No Future Without Forgiveness by Desmond Tutu
establishment of South Africa’s Truth and Reconciliation Commission was a
pioneering international event. Never had any country sought to move forward
from despotism to democracy both by exposing the atrocities committed in the
past and achieving reconciliation with its former oppressors. At the center of
this unprecedented attempt at healing a nation has been Archbishop Desmond
Tutu, whom President Nelson Mandela named as Chairman of the Truth and
Reconciliation Commission. With the final report of the Commission just
published, Archbishop Tutu offers his reflections on the profound wisdom he has
gained by helping usher South Africa through this painful experience.
In No Future Without Forgiveness, Tutu argues that true reconciliation cannot be achieved by denying the past. But nor is it easy to reconcile when a nation “looks the beast in the eye.” Rather than repeat platitudes about forgiveness, he presents a bold spirituality that recognizes the horrors people can inflict upon one another, and yet retains a sense of idealism about reconciliation. With a clarity of pitch born out of decades of experience, Tutu shows readers how to move forward with honesty and compassion to build a newer and more humane world.
One Coin Found: How God’s Love Stretches to the Margins by Emmy Kegler
The stories of Scripture are for everyone. No exceptions.
Emmy Kegler has a complicated relationship with the Bible. As a queer woman who grew up in both conservative Evangelical and progressive Protestant churches, she knows too well how Scripture can be used to wound and exclude.
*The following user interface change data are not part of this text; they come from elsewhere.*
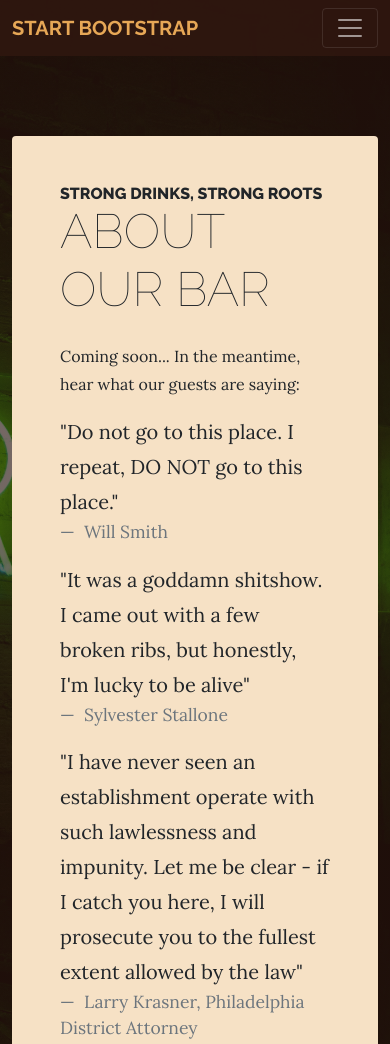
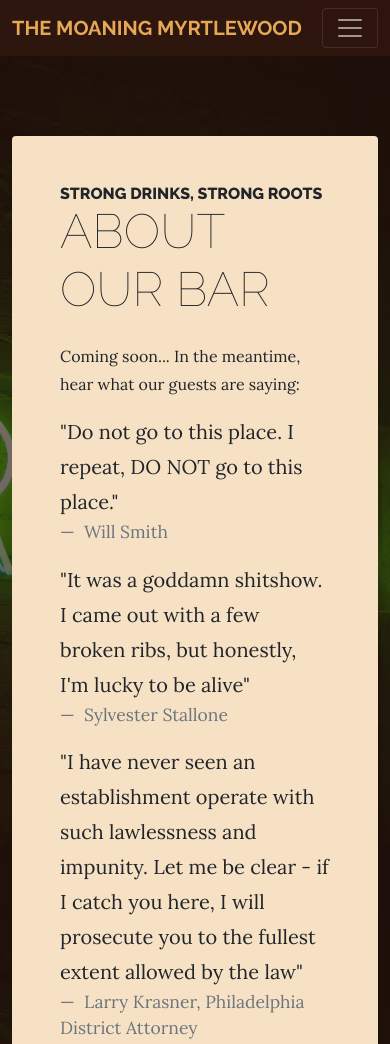
Before and after one commit to kylerbmcgrath/didactic-carnival-mm, a plain HTML site: page about.html in a window 390 px wide. Shown: the top 1044 px of the page. Drawn offline with nearby package versions, Linux system fonts and the light colour scheme.

Commit message:
Add files via upload

```diff
--- a/about.html
+++ b/about.html
@@ -25,7 +25,7 @@
         <!-- Navigation-->
         <nav class="navbar navbar-expand-lg navbar-dark py-lg-4" id="mainNav">
             <div class="container">
-                <a class="navbar-brand text-uppercase fw-bold d-lg-none" href="index.html">Start Bootstrap</a>
+                <a class="navbar-brand text-uppercase fw-bold d-lg-none" href="index.html">The Moaning Myrtlewood</a>
                 <button class="navbar-toggler" type="button" data-bs-toggle="collapse" data-bs-target="#navbarSupportedContent" aria-controls="navbarSupportedContent" aria-expanded="false" aria-label="Toggle navigation"><span class="navbar-toggler-icon"></span></button>
                 <div class="collapse navbar-collapse" id="navbarSupportedContent">
                     <ul class="navbar-nav mx-auto">
```
Also changed, not shown: index.html (+1 -1 lines), products.html (+1 -1 lines), store.html (+1 -1 lines).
And yet, the stories of Scripture continue to captivate and inspire her–both as a person of faith and as a pastor to a congregation. So she set out to fall in love with the Bible, wrestling with the stories inside, where she met a God who continues to seek us out–appearing again and again as a voice, a presence, and a promise.
Whenever we are pushed to the edges, our voices silenced, or our stories dismissed, God goes out after us–seeking us until we are found again. And God is seeking out those whose voices we too quickly silence and dismiss, too. Because God’s story is a story of welcome and acceptance for everyone–no exceptions.
Kegler shows us that even when we feel like lost and dusty coins–rusted from others’ indifference, misspent and misused–God picks up a broom and sweeps every corner of creation to find us.
Revenge: A Story of Hope by Laura Blumenfeld
Laura Blumenfeld’s father was shot in Jerusalem in 1986 by a member of a rebel faction of the PLO responsible for attacks on several tourists. Her father survived, but Blumenfeld’s desire for revenge haunted her. This is her story — and a fascinating study of the mechanics and psychology of vengeance.
While plotting to infiltrate her father’s shooter’s life, Blumenfeld travels the globe gathering stories of other avengers. Through interviews with Yitzhak Rabin’s assassin; members of the Albanian Blood Feud Committee; the chief of the Iranian judiciary; the mayor of Palermo, Sicily; the Israeli prime minister; priests; sports fans; fifth-grade girls; prostitutes; and more, she explores the dynamics of hate — and the fine line that sometimes separates it from love.
Ultimately, Blumenfeld’s target is more complex than the stereotypical terrorist she’d long imagined. In a surprising twist, she gets revenge, but not according to traditional expectations. She discovers a third way, a choice beyond “turn the other cheek” or “an eye for an eye.” And with it she answers the age-old question: what is the best revenge?